• _ACTIVITY_
Using the records that follow, copy every line containing the word "parent".

• _GIVEN RECORDS_
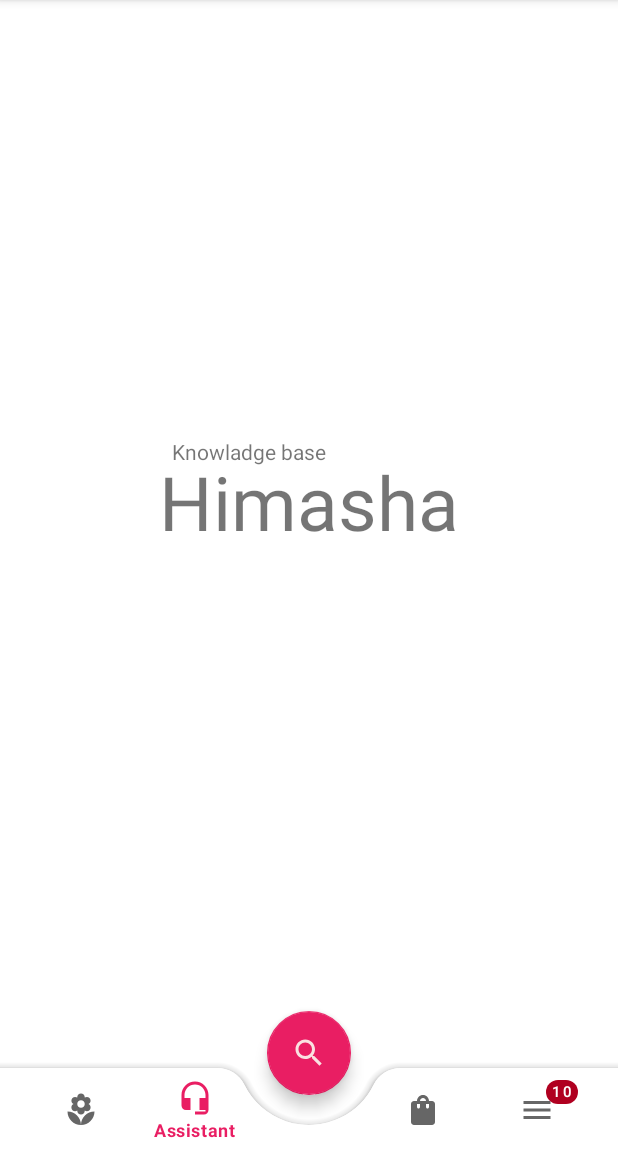
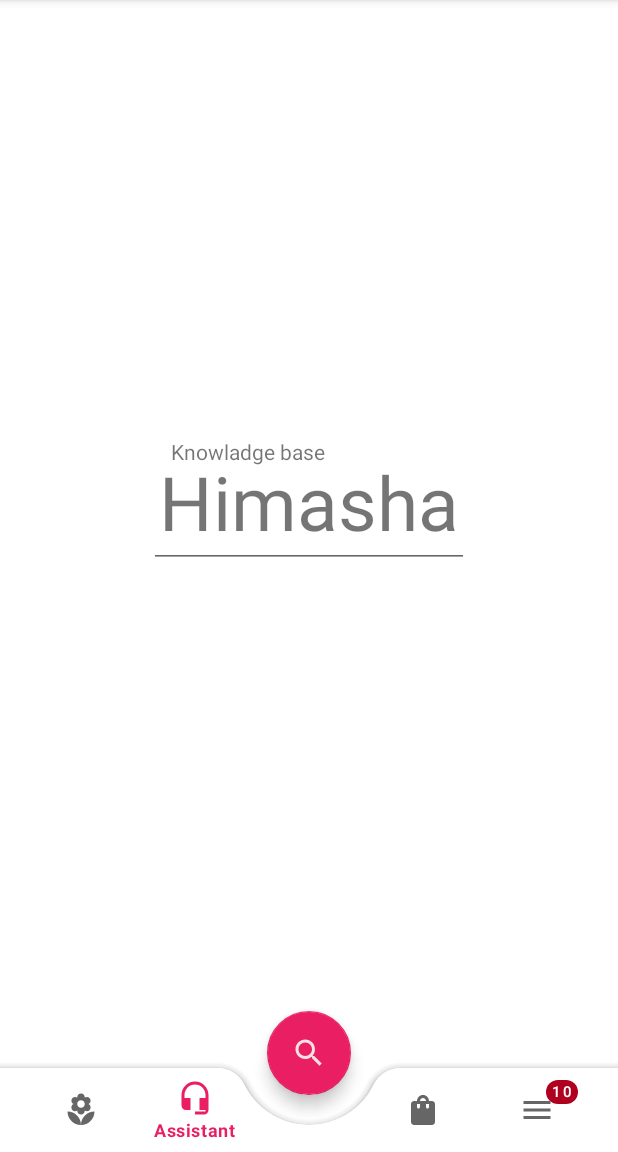
Before and after one commit to Blasanka/research-frontend, an Android app: the screen it shows after launch (MainActivity), item 2 of the bottom bar chosen, on a phone screen of 412 x 824 dp, the part 84-1236 px from its top. Run offline under Robolectric (Android 15) with nearby library versions, the phone set to English and light mode, and no system bars.

Commit message:
minor change 2

```diff
--- a/app/src/main/res/layout/fragment_assist.xml
+++ b/app/src/main/res/layout/fragment_assist.xml
@@ -29,4 +29,17 @@
         app:layout_constraintStart_toStartOf="parent"
         app:layout_constraintTop_toTopOf="parent"
         app:layout_constraintVertical_bias="0.609" />
+
+    <EditText
+        android:id="@+id/editTextTextPersonName"
+        android:layout_width="wrap_content"
+        android:layout_height="wrap_content"
+        android:ems="10"
+        android:inputType="textPersonName"
+        app:layout_constraintBottom_toBottomOf="parent"
+        app:layout_constraintEnd_toEndOf="parent"
+        app:layout_constraintHorizontal_bias="0.542"
+        app:layout_constraintStart_toStartOf="parent"
+        app:layout_constraintTop_toTopOf="parent"
+        app:layout_constraintVertical_bias="0.897" />
 </androidx.constraintlayout.widget.ConstraintLayout>
```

• _TASK SOLUTION_
         app:layout_constraintStart_toStartOf="parent"
         app:layout_constraintTop_toTopOf="parent"
+        app:layout_constraintBottom_toBottomOf="parent"
+        app:layout_constraintEnd_toEndOf="parent"
+        app:layout_constraintStart_toStartOf="parent"
+        app:layout_constraintTop_toTopOf="parent"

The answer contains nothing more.